(Collection entries)

———

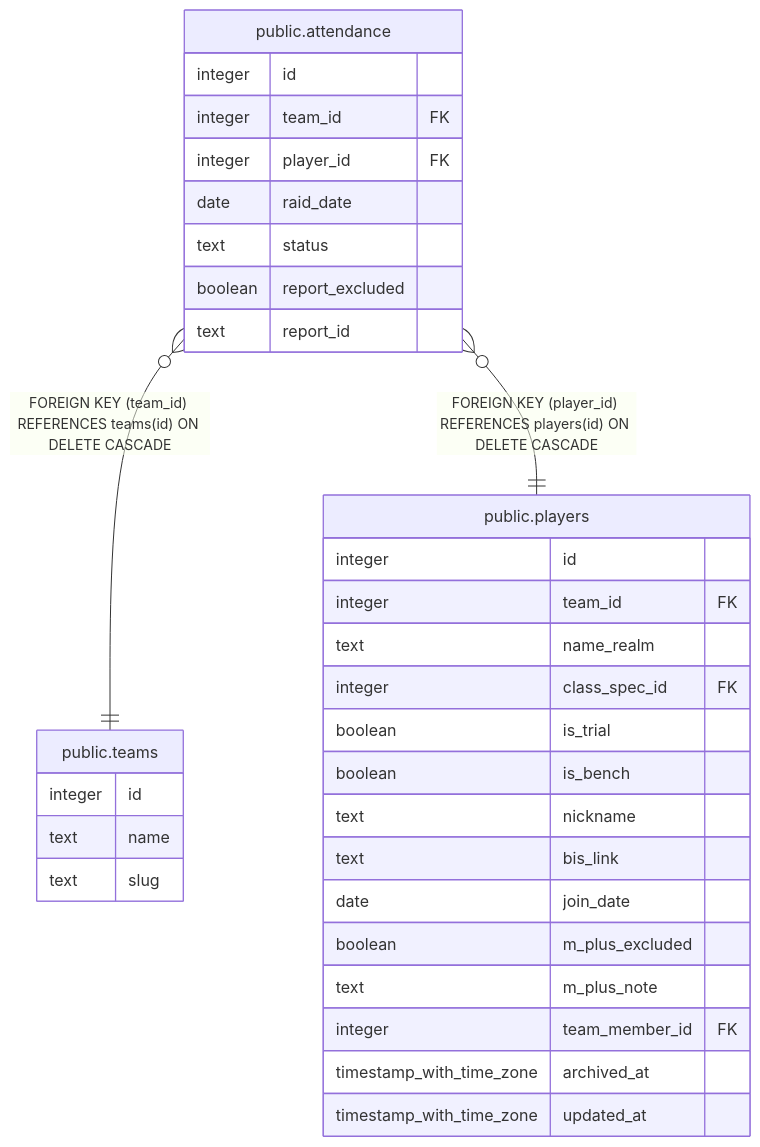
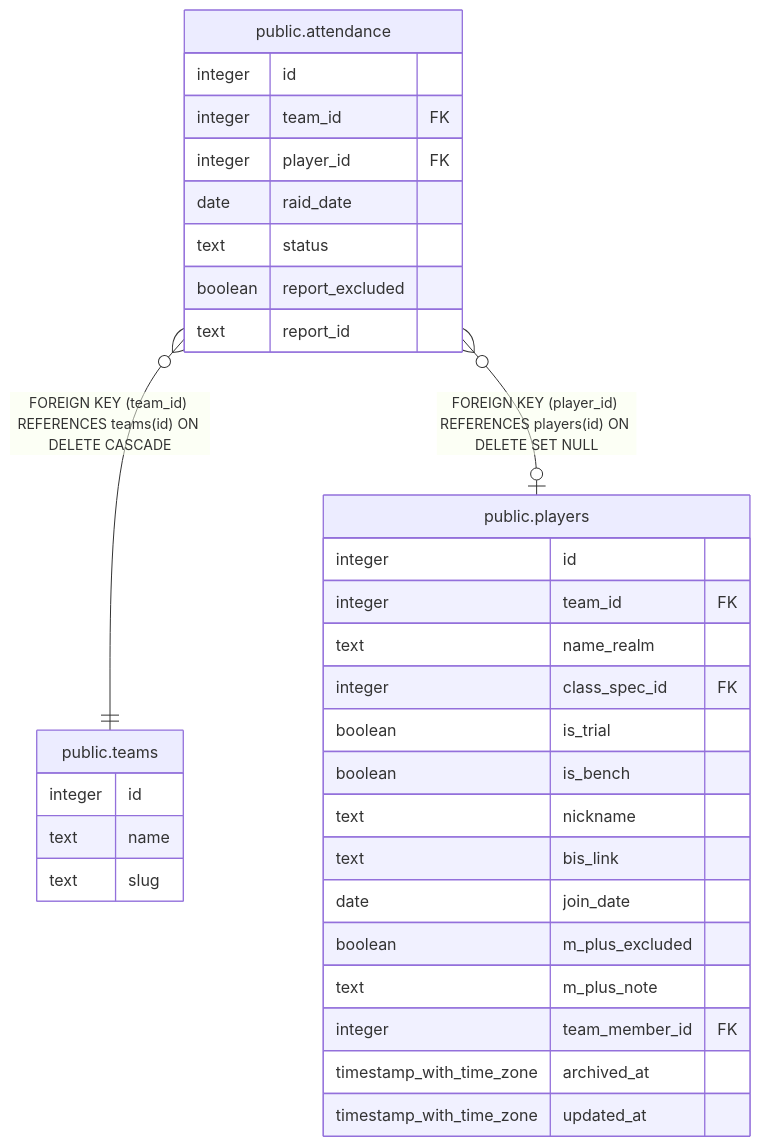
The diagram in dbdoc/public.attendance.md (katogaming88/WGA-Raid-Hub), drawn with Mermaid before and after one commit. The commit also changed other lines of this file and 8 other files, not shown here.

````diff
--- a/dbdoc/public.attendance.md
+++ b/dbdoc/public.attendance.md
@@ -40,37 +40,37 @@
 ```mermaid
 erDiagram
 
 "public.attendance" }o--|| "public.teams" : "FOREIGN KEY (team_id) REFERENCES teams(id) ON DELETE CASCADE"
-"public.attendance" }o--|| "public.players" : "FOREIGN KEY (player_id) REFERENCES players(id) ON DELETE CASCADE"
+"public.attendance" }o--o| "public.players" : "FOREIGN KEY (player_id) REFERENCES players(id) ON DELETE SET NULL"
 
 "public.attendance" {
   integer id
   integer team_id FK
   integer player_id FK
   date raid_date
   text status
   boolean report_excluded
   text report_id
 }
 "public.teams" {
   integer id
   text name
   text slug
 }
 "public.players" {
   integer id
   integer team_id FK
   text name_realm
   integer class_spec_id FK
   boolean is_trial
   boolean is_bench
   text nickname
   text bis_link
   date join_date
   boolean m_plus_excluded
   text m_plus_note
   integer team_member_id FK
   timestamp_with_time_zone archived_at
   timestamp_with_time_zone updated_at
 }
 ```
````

———

Filter the records above for "boolean" and copy every matching line.

   boolean report_excluded
   boolean is_trial
   boolean is_bench
   boolean m_plus_excluded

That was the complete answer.